Part of the allure of the blog is the enhanced search ranking possibility. Sadly, has always been buried on the 20th page of a search--even for strings like "moraine view state recreation area." The name of the blog is "driftless area" after the hilly, unglaciated portions of Illinois and Wisconsin. My second and third choices were Possible Watershed and Squirrel Rampage, respectively.

Sunday, February 18, 2007

February 18, 2007

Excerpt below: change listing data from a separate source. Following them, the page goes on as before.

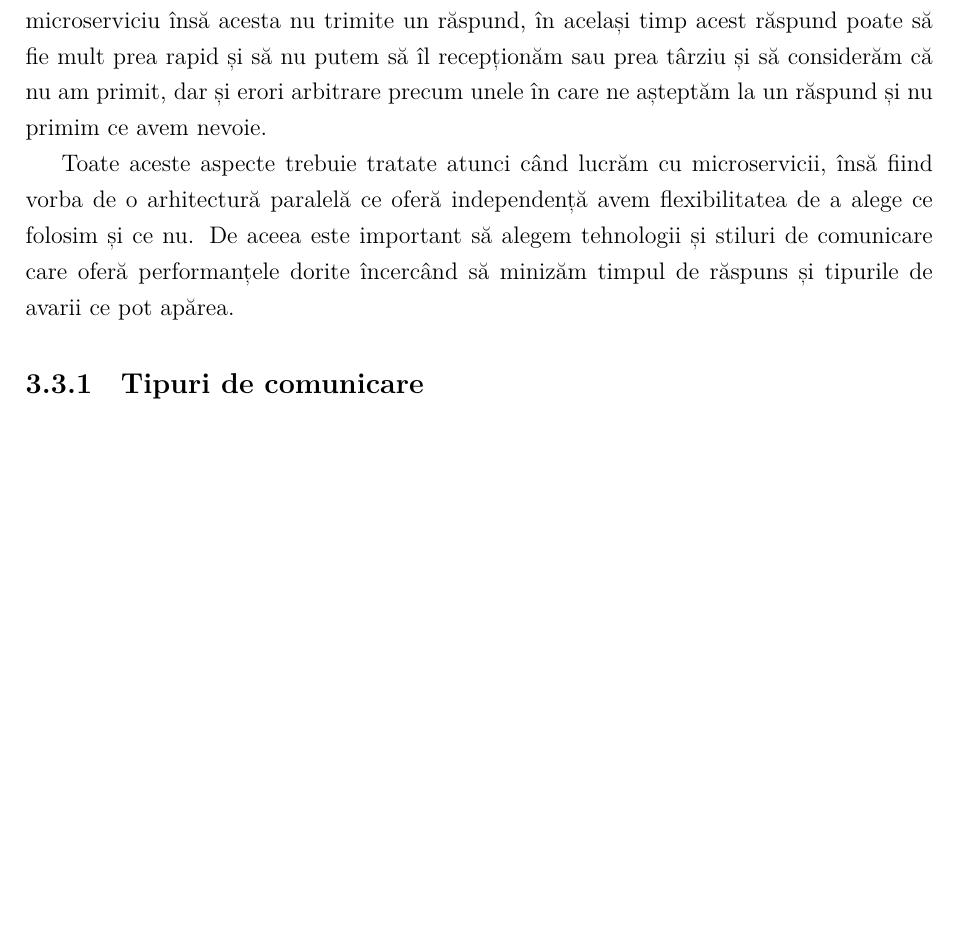
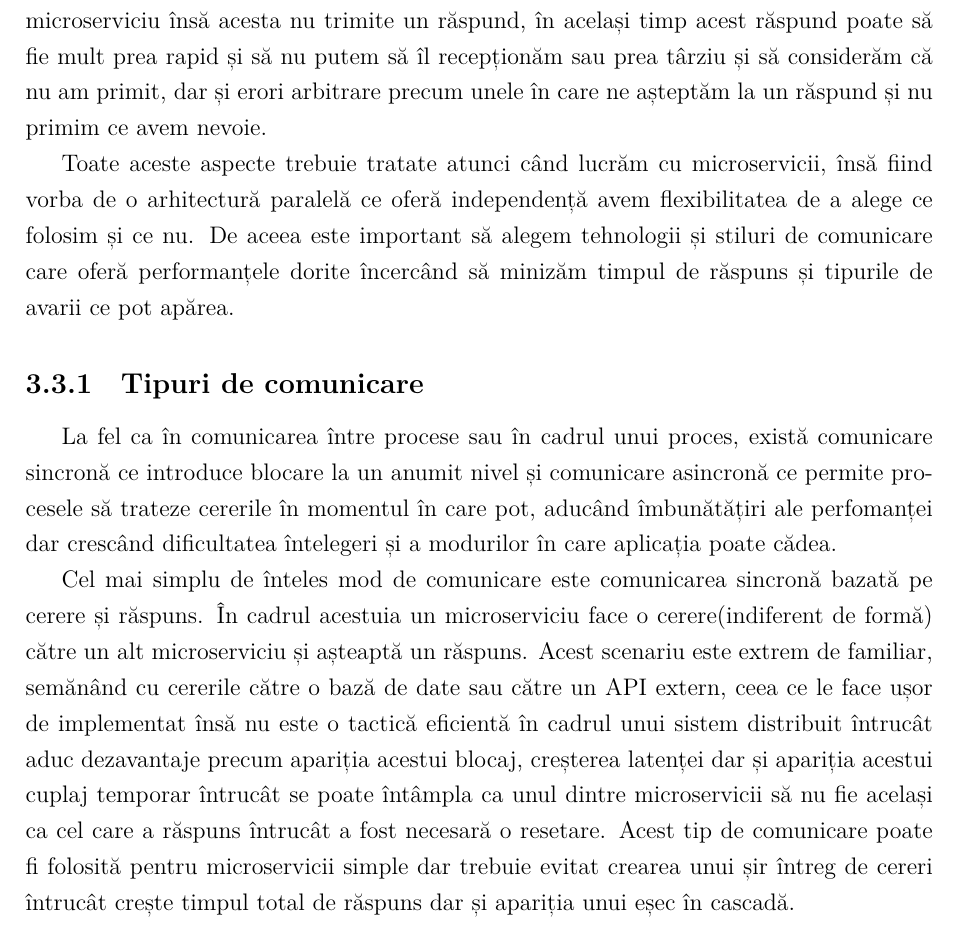
Before and after one commit to Ionnier/licenta, a LaTeX document (documentatie/main.tex, which reads documentatie/microservicii/implementare.tex): part of page 18 of 23 before the commit and part of page 18 of 24 after it, cut so that both start at the same text, the shorter picture padded with empty space. Compiled offline with XeLaTeX.

Commit message:
In progress styles of communication

```diff
--- a/documentatie/microservicii/implementare.tex
+++ b/documentatie/microservicii/implementare.tex
@@ -28,3 +28,18 @@ De aceea este important să alegem tehnologii și stiluri de comunicare care ofe
 performanțele dorite încercând să minizăm timpul de răspuns și tipurile de avarii ce pot apărea.
 
 \subsection{Tipuri de comunicare}
+
+La fel ca în comunicarea între procese sau în cadrul unui proces, există comunicare sincronă
+ce introduce blocare la un anumit nivel și comunicare asincronă ce permite procesele să
+trateze cererile în momentul în care pot, aducând îmbunătățiri ale perfomanței dar crescând
+dificultatea întelegeri și a modurilor în care aplicația poate cădea.
+
+Cel mai simplu de înteles mod de comunicare este comunicarea sincronă bazată pe cerere și răspuns.
+În cadrul acestuia un microserviciu face o cerere(indiferent de formă) către un alt microserviciu și așteaptă
+un răspuns. Acest scenariu este extrem de familiar, semănând cu cererile către o bază de date sau către
+un API extern, ceea ce le face ușor de implementat însă nu este o tactică eficientă în cadrul unui sistem distribuit
+întrucât aduc dezavantaje precum apariția acestui blocaj, creșterea latenței dar și apariția
+acestui cuplaj temporar întrucât se poate întâmpla ca unul dintre microservicii să nu fie același
+ca cel care a răspuns întrucât a fost necesară o resetare. Acest tip de comunicare poate fi folosită
+pentru microservicii simple dar trebuie evitat crearea unui șir întreg de cereri întrucât crește
+timpul total de răspuns dar și apariția unui eșec în cascadă.
```
Also changed, not shown: documentatie/main.pdf.
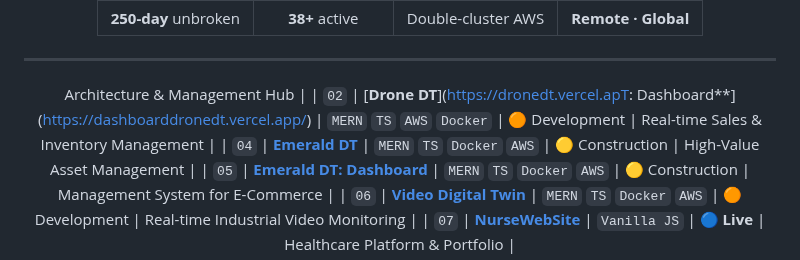
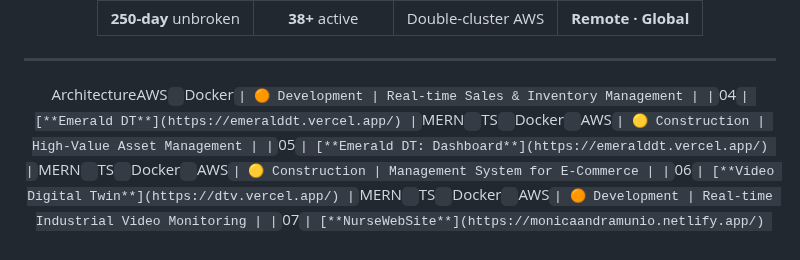
Before and after one commit to NietoDeveloper/BriefCase, a Markdown page: README.md, the part around the change. GitHub-like rendering.

```diff
--- a/README.md
+++ b/README.md
@@ -67,8 +67,7 @@ Full-Stack Software Engineer with **6+ years** building production-grade systems
 
 
 ---
-Architecture & Management Hub |
-| `02` | [**Drone DT**](https://dronedt.vercel.apT: Dashboard**](https://dashboarddronedt.vercel.app/) | `MERN` `TS` `AWS` `Docker` | 🟠 Development | Real-time Sales & Inventory Management |
+ArchitectureAWS` `Docker` | 🟠 Development | Real-time Sales & Inventory Management |
 | `04` | [**Emerald DT**](https://emeralddt.vercel.app/) | `MERN` `TS` `Docker` `AWS` | 🟡 Construction | High-Value Asset Management |
 | `05` | [**Emerald DT: Dashboard**](https://emeralddt.vercel.app/) | `MERN` `TS` `Docker` `AWS` | 🟡 Construction | Management System for E-Commerce |
 | `06` | [**Video Digital Twin**](https://dtv.vercel.app/) | `MERN` `TS` `Docker` `AWS` | 🟠 Development | Real-time Industrial Video Monitoring |
```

I was composing this post in my head on the way to a cross country ski trip yesterday morning. I had a topic in mind, but now I may have to save that for another time--the trip was eventful unto itself. I had planned to try out a new ski locale, Deer Grove Forest Preserve, northwestern Cook County, but wound up where I always do: Moraine Hills State Park near Island Lake, Ill. It was still snowing when I departed Chicago. By the time I arrived at Moraine Hills, it had begun to clear. I strapped on my new pair of skis and charged off from the Pike Marsh parking area. I thought I was Bjorn Dahle somewhere in Lapland. Snow conditions were great, and the skies were blue when I reached the three-mile mark. Here I began to feel extreme pain on both heels. It felt like a dull knife was sawing at my Achilles tendons. The perils of a fresh pair of boots can rear up for both hikers and skiers, apparently. I had to push on, though, as I was at least three miles from my car. I considered catching a ride from someone but decided to forge forth. Every stride required the Achilles incisions to continue. I tried to ski flat-footed which is as absurd as a giraffe on roller skates. My stamina was OK, but the pain in the heels persisted. I was picturing a pathetic airlift out of exurbia. I slowed my pace and took advantage of glides and long downhills. I was relieved when I got to the car after a total of more than seven miles.

The adventure wasn't over, though. On the way back from Moraine Hills, I took I-94 south toward Chicago. At the Lake-Cook toll plaza, my driver's side front tire went flat. I struggled to a gas station. There I borrowed a lug wrench from an employee, but it didn't fit properly. I finally called for roadside assistance. The tow truck driver broke his lug wrench in addressing the issue. Running out of options, he towed me to "the only place that I know is open nearby." Now, I broke down in Northbrook, which is located in a heavily commercial area of the north suburbs. The driver suggested we head 15 miles back north to Mundelein so the tire could be replaced. I decided to go along with it, but as soon as we got back on the expressway we passed a National Tire & Battery. I kept it to myself. We wound up in a low-slung industrial park. He directed me into a cramped waiting room. Inside there were two six packs of some sort of Bacardi malt liquor beverage and a six pack of Heineken. Someone walked in the door and cracked open a cold one. I sighted at least five men wandering around and one other would-be customer. The workers grumbled a few words in Russian to each other, and the tow truck driver went off somewhere else for a smoke and conversation. The tone of the setting was drug deal about to go bad. The driver eventually did unload the car, and the mechanic was friendly enough. And the bill was palatable. By the time I made it home, the blisters on my heels were just another detail of an eventful day.